— Exercise goal —
Please give the records below again in full, exactly, with the images left out.

[Detected change data]
########################################

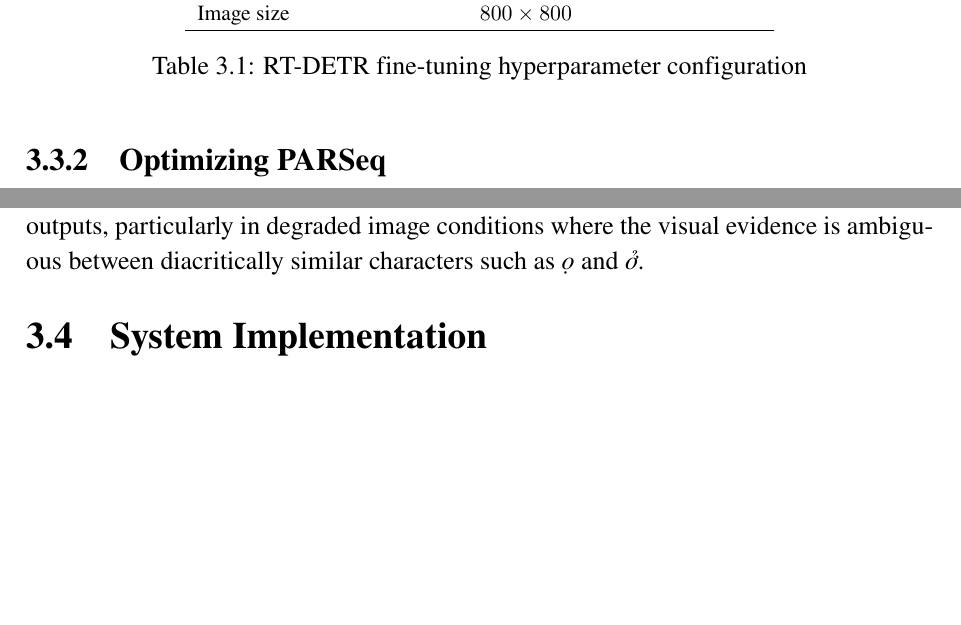
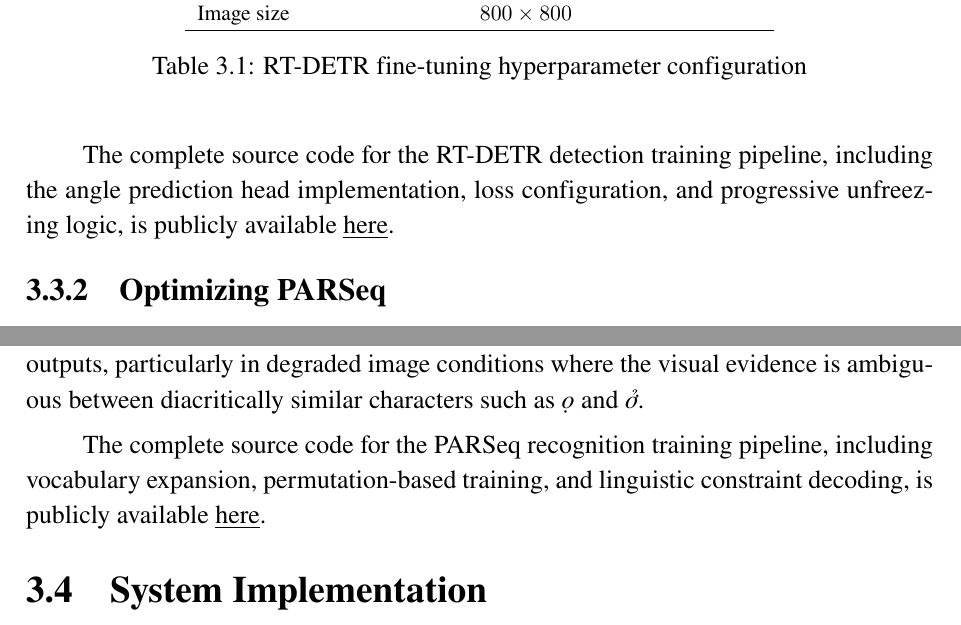
Before and after one commit to Atunnah/Graduation_Thesis_document, a LaTeX thesis (main.tex, which reads Chapter3/optimization.tex): two parts of pages 60 and 64 of 86, joined at a grey line, cut so that both start at the same text, the shorter picture padded with empty space. Compiled offline with pdfLaTeX.

Commit message:
feat: update section 3.3 and 3.4

```diff
--- a/Chapter3/optimization.tex
+++ b/Chapter3/optimization.tex
@@ -75,6 +75,8 @@ Image size & $800 \times 800$ \\
 \label{tab:rtdetr_config}
 \end{table}
 
+The complete source code for the RT-DETR detection training pipeline, including the angle prediction head implementation, loss configuration, and progressive unfreezing logic, is publicly available \href{https://github.com/Atunnah/Graduation_Thesis/tree/main/detect}{\underline{here}}.
+
 \subsection{Optimizing PARSeq}
 The PARSeq recognition model is initialized from a checkpoint pretrained on standard Latin scene text benchmarks and then fine-tuned on the Vietnamese synthetic recognition corpus described in Section \ref{sec:data_preparation_and_preprocessing}. The primary challenges in this fine-tuning process are the expansion of the output vocabulary to cover the full Vietnamese composite character set, the adaptation of the patch embedding to the non-standard input resolution required for wide text line images, and the application of Vietnamese-specific linguistic constraints during decoding.
 
@@ -124,3 +126,5 @@ where $T$ is the total number of training epochs and $t_{\text{warmup}}$ is the
 A key optimization for Vietnamese recognition is the application of linguistic constraints that restrict the decoder's output to phonologically valid Vietnamese character sequences. Not all combinations of base character and diacritical marks are valid in Vietnamese phonology: for example, the character \textit{q} cannot appear with tonal marks because it only occurs in the consonant cluster \textit{qu}, and certain vowel-tone combinations are phonologically impossible in any Vietnamese syllable. These constraints are encoded as a validity mask over the output vocabulary, applied as a log-probability bias at decoding time to suppress the generation of invalid composite characters.
 
 The validity mask is constructed by enumerating all composite characters present in a large Vietnamese lexicon, marking each token in the extended vocabulary as valid or invalid based on its presence in the lexical inventory. At inference time, the log-probabilities of invalid tokens are set to a large negative value before the softmax operation, effectively zeroing their probability mass without modifying the model's learned distributions. This post-hoc constraint application, similar in spirit to the dictionary-guided decoding of VinText \cite{Nguyen2021}, reduces the frequency of phonologically impossible outputs, particularly in degraded image conditions where the visual evidence is ambiguous between diacritically similar characters such as \textit{ọ} and \textit{ở}.
+
+The complete source code for the PARSeq recognition training pipeline, including vocabulary expansion, permutation-based training, and linguistic constraint decoding, is publicly available \href{https://github.com/Atunnah/Graduation_Thesis/tree/main/recog}{\underline{here}}.
```
Also changed, not shown: Chapter3/implement.tex (+2 -0 lines).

########################################

— Task output —
Before and after one commit to Atunnah/Graduation_Thesis_document, a LaTeX thesis (main.tex, which reads Chapter3/optimization.tex): two parts of pages 60 and 64 of 86, joined at a grey line, cut so that both start at the same text, the shorter picture padded with empty space. Compiled offline with pdfLaTeX.

Commit message:
feat: update section 3.3 and 3.4

```diff
--- a/Chapter3/optimization.tex
+++ b/Chapter3/optimization.tex
@@ -75,6 +75,8 @@ Image size & $800 \times 800$ \\
 \label{tab:rtdetr_config}
 \end{table}
 
+The complete source code for the RT-DETR detection training pipeline, including the angle prediction head implementation, loss configuration, and progressive unfreezing logic, is publicly available \href{https://github.com/Atunnah/Graduation_Thesis/tree/main/detect}{\underline{here}}.
+
 \subsection{Optimizing PARSeq}
 The PARSeq recognition model is initialized from a checkpoint pretrained on standard Latin scene text benchmarks and then fine-tuned on the Vietnamese synthetic recognition corpus described in Section \ref{sec:data_preparation_and_preprocessing}. The primary challenges in this fine-tuning process are the expansion of the output vocabulary to cover the full Vietnamese composite character set, the adaptation of the patch embedding to the non-standard input resolution required for wide text line images, and the application of Vietnamese-specific linguistic constraints during decoding.
 
@@ -124,3 +126,5 @@ where $T$ is the total number of training epochs and $t_{\text{warmup}}$ is the
 A key optimization for Vietnamese recognition is the application of linguistic constraints that restrict the decoder's output to phonologically valid Vietnamese character sequences. Not all combinations of base character and diacritical marks are valid in Vietnamese phonology: for example, the character \textit{q} cannot appear with tonal marks because it only occurs in the consonant cluster \textit{qu}, and certain vowel-tone combinations are phonologically impossible in any Vietnamese syllable. These constraints are encoded as a validity mask over the output vocabulary, applied as a log-probability bias at decoding time to suppress the generation of invalid composite characters.
 
 The validity mask is constructed by enumerating all composite characters present in a large Vietnamese lexicon, marking each token in the extended vocabulary as valid or invalid based on its presence in the lexical inventory. At inference time, the log-probabilities of invalid tokens are set to a large negative value before the softmax operation, effectively zeroing their probability mass without modifying the model's learned distributions. This post-hoc constraint application, similar in spirit to the dictionary-guided decoding of VinText \cite{Nguyen2021}, reduces the frequency of phonologically impossible outputs, particularly in degraded image conditions where the visual evidence is ambiguous between diacritically similar characters such as \textit{ọ} and \textit{ở}.
+
+The complete source code for the PARSeq recognition training pipeline, including vocabulary expansion, permutation-based training, and linguistic constraint decoding, is publicly available \href{https://github.com/Atunnah/Graduation_Thesis/tree/main/recog}{\underline{here}}.
```
Also changed, not shown: Chapter3/implement.tex (+2 -0 lines).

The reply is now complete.